The next morning we read the parable together, followed by a discussion. My teacher’s manual instructed me to encourage the children in my 4th and 5th grade class to help others. I tried to do this cautiously.

“Someone may try to take all of your money.”, I said.

“Did that ever happen to you?”, Mitchell asked me. I nodded slowly, wondering how to tell these trusting, wide-eyed children the events of that terrible day. I didn’t have to wonder long, though, as my ten year-old daughter, Sophie, began telling them everything.

It happened only four months after we had moved almost 2,000 miles from the suburbs of northeastern PA to New Orleans, LA. My husband and I were enjoying everything about being newly married, with new jobs in a big, exciting city. It was a warm, November afternoon and I was walking home alone from work.

“Did he ask you for change and then rob you?” Mary asked. I told them that he did ask, but he asked for my whole purse, not just change.
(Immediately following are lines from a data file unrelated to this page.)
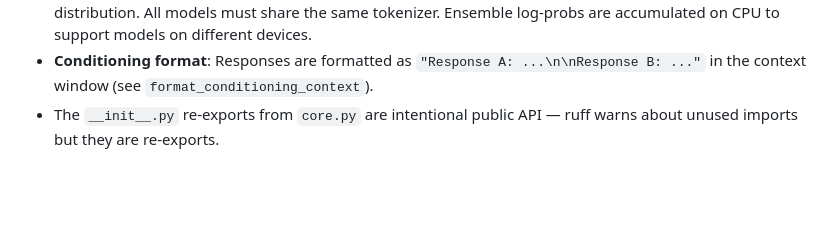
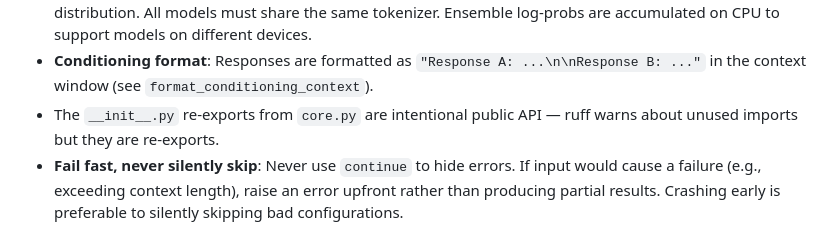
Before and after one commit to AMindToThink/icl-diversity, a Markdown page: CLAUDE.md, the part around the change. Drawn GitHub-style; blank space fills up the shorter version.

```diff
--- a/CLAUDE.md
+++ b/CLAUDE.md
@@ -94,3 +94,4 @@ Reads `responses.jsonl` grouped by (scale, prompt_idx), runs `compute_icl_divers
 - **Model ensembling** (Section 7.5): `model` parameter accepts `PreTrainedModel | list[PreTrainedModel]`. For ensembles, softmax probabilities are averaged at each token position (Eq 27), forming a mixture distribution. All models must share the same tokenizer. Ensemble log-probs are accumulated on CPU to support models on different devices.
 - **Conditioning format**: Responses are formatted as `"Response A: ...\n\nResponse B: ..."` in the context window (see `format_conditioning_context`).
 - The `__init__.py` re-exports from `core.py` are intentional public API — ruff warns about unused imports but they are re-exports.
+- **Fail fast, never silently skip**: Never use `continue` to hide errors. If input would cause a failure (e.g., exceeding context length), raise an error upfront rather than producing partial results. Crashing early is preferable to silently skipping bad configurations.
```
Also changed, not shown: figures/mode_count/ak_curves_overlay.png (added), figures/mode_count/fit_params_vs_m.png (added), figures/mode_count/metrics_vs_m.png (added), figures/mode_count/sigmoid_fits.png (added), 4 other files.
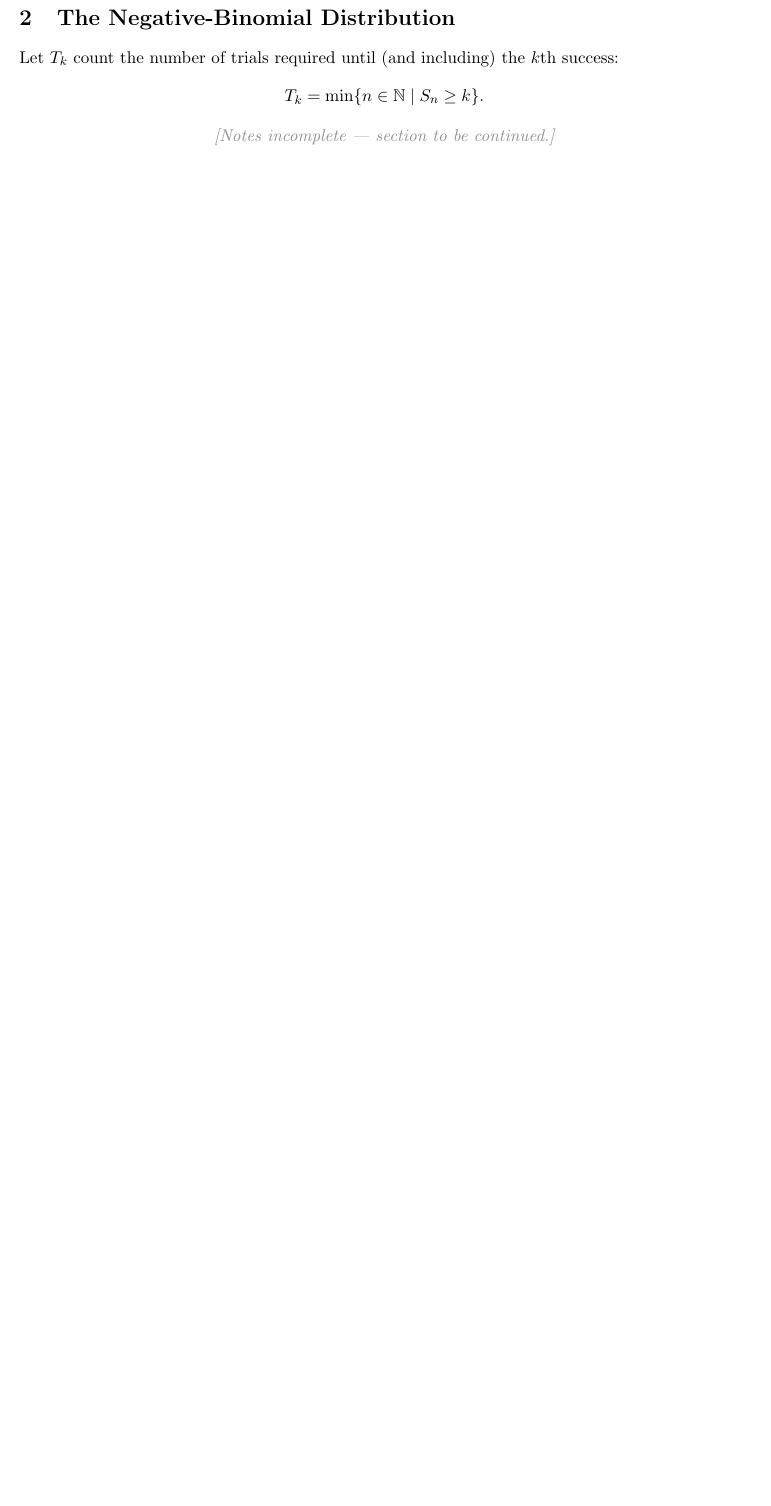
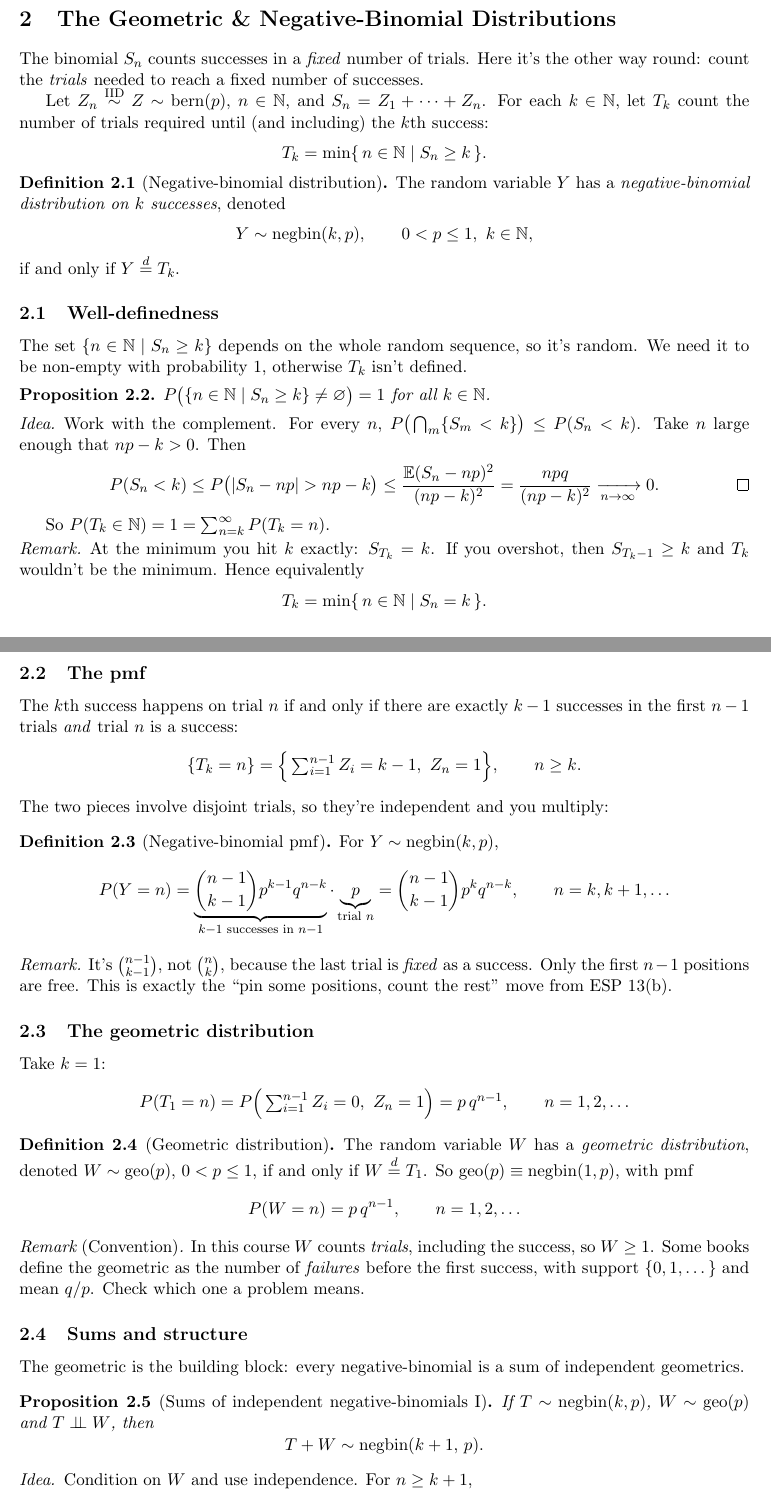
Before and after one commit to nilswillemse-byte/University-of-Toronto-, a LaTeX document (STA257/main.tex, which reads STA257/ch3-binomial.tex, STA257/ch3-negbin.tex): part of page 4 of 4 before the commit and two parts of pages 4 and 5 of 6 after it, the two joined at a grey line, cut so that both start at the same text, the shorter picture padded with empty space. Compiled offline with pdfLaTeX.

Commit message:
Add files via upload

```diff
--- a/STA257/ch3-binomial.tex
+++ b/STA257/ch3-binomial.tex
@@ -146,14 +146,3 @@ Hence
 \]
 \end{example}
 \fix{The notes conclude $\E \ff{X}{2} = n^2 p^2$. That's wrong: $\ff{n}{2} = n(n-1)$, not $n^2$. If you use $n^2$, you get $\E X^2 = n^2p^2 + np$ and $\operatorname{var} X = np$, both of which are wrong.}
-
-\section{The Negative-Binomial Distribution}
-
-Let $T_k$ count the number of trials required until (and including) the $k$th success:
-\[
-T_k = \min\{ n \in \N \mid S_n \ge k \}.
-\]
-
-\begin{center}
-\color{Gray}\itshape [Notes incomplete --- section to be continued.]
-\end{center}
--- /dev/null
+++ b/STA257/ch3-negbin.tex
@@ -0,0 +1,91 @@
+\section{The Geometric \& Negative-Binomial Distributions}
+
+The binomial $S_n$ counts successes in a \emph{fixed} number of trials. Here it's the other way round: count the \emph{trials} needed to reach a fixed number of successes.
+
+Let $Z_n \iid Z \sim \bern(p)$, $n \in \N$, and $S_n = Z_1 + \cdots + Z_n$. For each $k \in \N$, let $T_k$ count the number of trials required until (and including) the $k$th success:
+\[
+T_k = \min\{\, n \in \N \mid S_n \ge k \,\}.
+\]
+
+\begin{definition}[Negative-binomial distribution]
+The random variable $Y$ has a \emph{negative-binomial distribution on $k$ successes}, denoted
+\[
+Y \sim \negbin(k,p), \qquad 0 < p \le 1,\ k \in \N,
+\]
+if and only if $Y \eqd T_k$.
+\end{definition}
+
+\subsection{Well-definedness}
+
+The set $\{n \in \N \mid S_n \ge k\}$ depends on the whole random sequence, so it's random. We need it to be non-empty with probability $1$, otherwise $T_k$ isn't defined.
+
+\begin{proposition}
+$P\big(\{n \in \N \mid S_n \ge k\} \ne \varnothing\big) = 1$ for all $k \in \N$.
+\end{proposition}
+\begin{proof}[Idea]
+Work with the complement. For every $n$,
+$P\big(\bigcap_{m} \{S_m < k\}\big) \le P(S_n < k)$. Take $n$ large enough that $np - k > 0$. Then
+\[
+P(S_n < k) \le P\big(|S_n - np| > np - k\big) \le \frac{\E(S_n - np)^2}{(np-k)^2} = \frac{npq}{(np-k)^2} \xrightarrow[n\to\infty]{} 0. \qedhere
+\]
+\end{proof}
+
+So $P(T_k \in \N) = 1 = \sum_{n=k}^{\infty} P(T_k = n)$.
+
+\begin{remark}
+At the minimum you hit $k$ exactly: $S_{T_k} = k$. If you overshot, then $S_{T_k - 1} \ge k$ and $T_k$ wouldn't be the minimum. Hence equivalently
+\[
+T_k = \min\{\, n \in \N \mid S_n = k \,\}.
+\]
+\end{remark}
+
+\subsection{The pmf}
+
+The $k$th success happens on trial $n$ if and only if there are exactly $k-1$ successes in the first $n-1$ trials \emph{and} trial $n$ is a success:
+\[
+\{T_k = n\} = \Big\{ \textstyle\sum_{i=1}^{n-1} Z_i = k-1,\ Z_n = 1 \Big\}, \qquad n \ge k.
+\]
+The two pieces involve disjoint trials, so they're independent and you multiply:
+
+\begin{definition}[Negative-binomial pmf]
+For $Y \sim \negbin(k,p)$,
+\[
+P(Y = n) = \underbrace{\binom{n-1}{k-1} p^{k-1} q^{n-k}}_{k-1 \text{ successes in } n-1} \cdot \underbrace{p}_{\text{trial } n}
+= \binom{n-1}{k-1} p^k q^{n-k}, \qquad n = k, k+1, \dots
+\]
+\end{definition}
+
+\begin{remark}
+It's $\binom{n-1}{k-1}$, not $\binom{n}{k}$, because the last trial is \emph{fixed} as a success. Only the first $n-1$ positions are free. This is exactly the ``pin some positions, count the rest'' move from ESP 13(b).
+\end{remark}
+
+\subsection{The geometric distribution}
+
+Take $k = 1$:
+\[
+P(T_1 = n) = P\Big(\textstyle\sum_{i=1}^{n-1} Z_i = 0,\ Z_n = 1\Big) = p\,q^{n-1}, \qquad n = 1,2,\dots
+\]
+
+\begin{definition}[Geometric distribution]
+The random variable $W$ has a \emph{geometric distribution}, denoted $W \sim \geo(p)$, $0 < p \le 1$, if and only if $W \eqd T_1$. So $\geo(p) \equiv \negbin(1,p)$, with pmf
+\[
+P(W = n) = p\,q^{n-1}, \qquad n = 1, 2, \dots
+\]
+\end{definition}
+
+\begin{remark}[Convention]
+In this course $W$ counts \emph{trials}, including the success, so $W \ge 1$. Some books define the geometric as the number of \emph{failures} before the first success, with support $\{0,1,\dots\}$ and mean $q/p$. Check which one a problem means.
+\end{remark}
+
+\subsection{Sums and structure}
+
+The geometric is the building block: every negative-binomial is a sum of independent geometrics.
+
+\begin{proposition}[Sums of independent negative-binomials I]
+If $T \sim \negbin(k,p)$, $W \sim \geo(p)$ and $T \indep W$, then
+\[
+T + W \sim \negbin(k+1,\,p).
+\]
+\end{proposition}
+\begin{proof}[Idea]
+Condition on $W$ and use independence. For $n \ge k+1$,
@@ -0,0 +109 @@
+\end{corollary}
```
Also changed, not shown: STA257/main.tex (+1 -0 lines), STA257/main.pdf, STA257/ch3-negbin.tex (76 more changed lines).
“Did you give it to him?” was Zach’s question.

“No, but I should have. When I refused, he chased me down the street, tackled me, and knocked me down. He took my glasses off and broke them in half. Then he tore off my purse and ran away, leaving me lying in the middle of the road. When I sat up, I looked across the street and saw two men standing there, waiting for the streetcar. Neither of them moved to help me. Instead, I got up and walked to the nearest business, a bakery called, ‘Our Daily Bread’. There, I asked to use the phone to call the police. ‘I’ve just been robbed.’, I explained to the woman behind the counter.”

For a moment, no one said anything. My heart was pounding hard in my chest and I was feeling near to tears. I relived how vulnerable and helpless I felt…how fear began to permeate my perfect new life in New Orleans.

Sophie broke the silence with, “Tell them what the cop said to you when he came to the bakery.” I shot Sophie a look.

“Maybe I shouldn’t. I don’t want to scare anyone.” I answered her. This was immediately followed by nine children pleading, “Please tell us!”.

I said, “The cop asked me if the man had a weapon.” There were gasps. Mary put her hand over her mouth.

“I told him that I didn’t know. The thought had never occurred to me. Then he scolded me for not willingly handing over my purse, with $1.60 in my wallet, because this robber could have killed me for it.”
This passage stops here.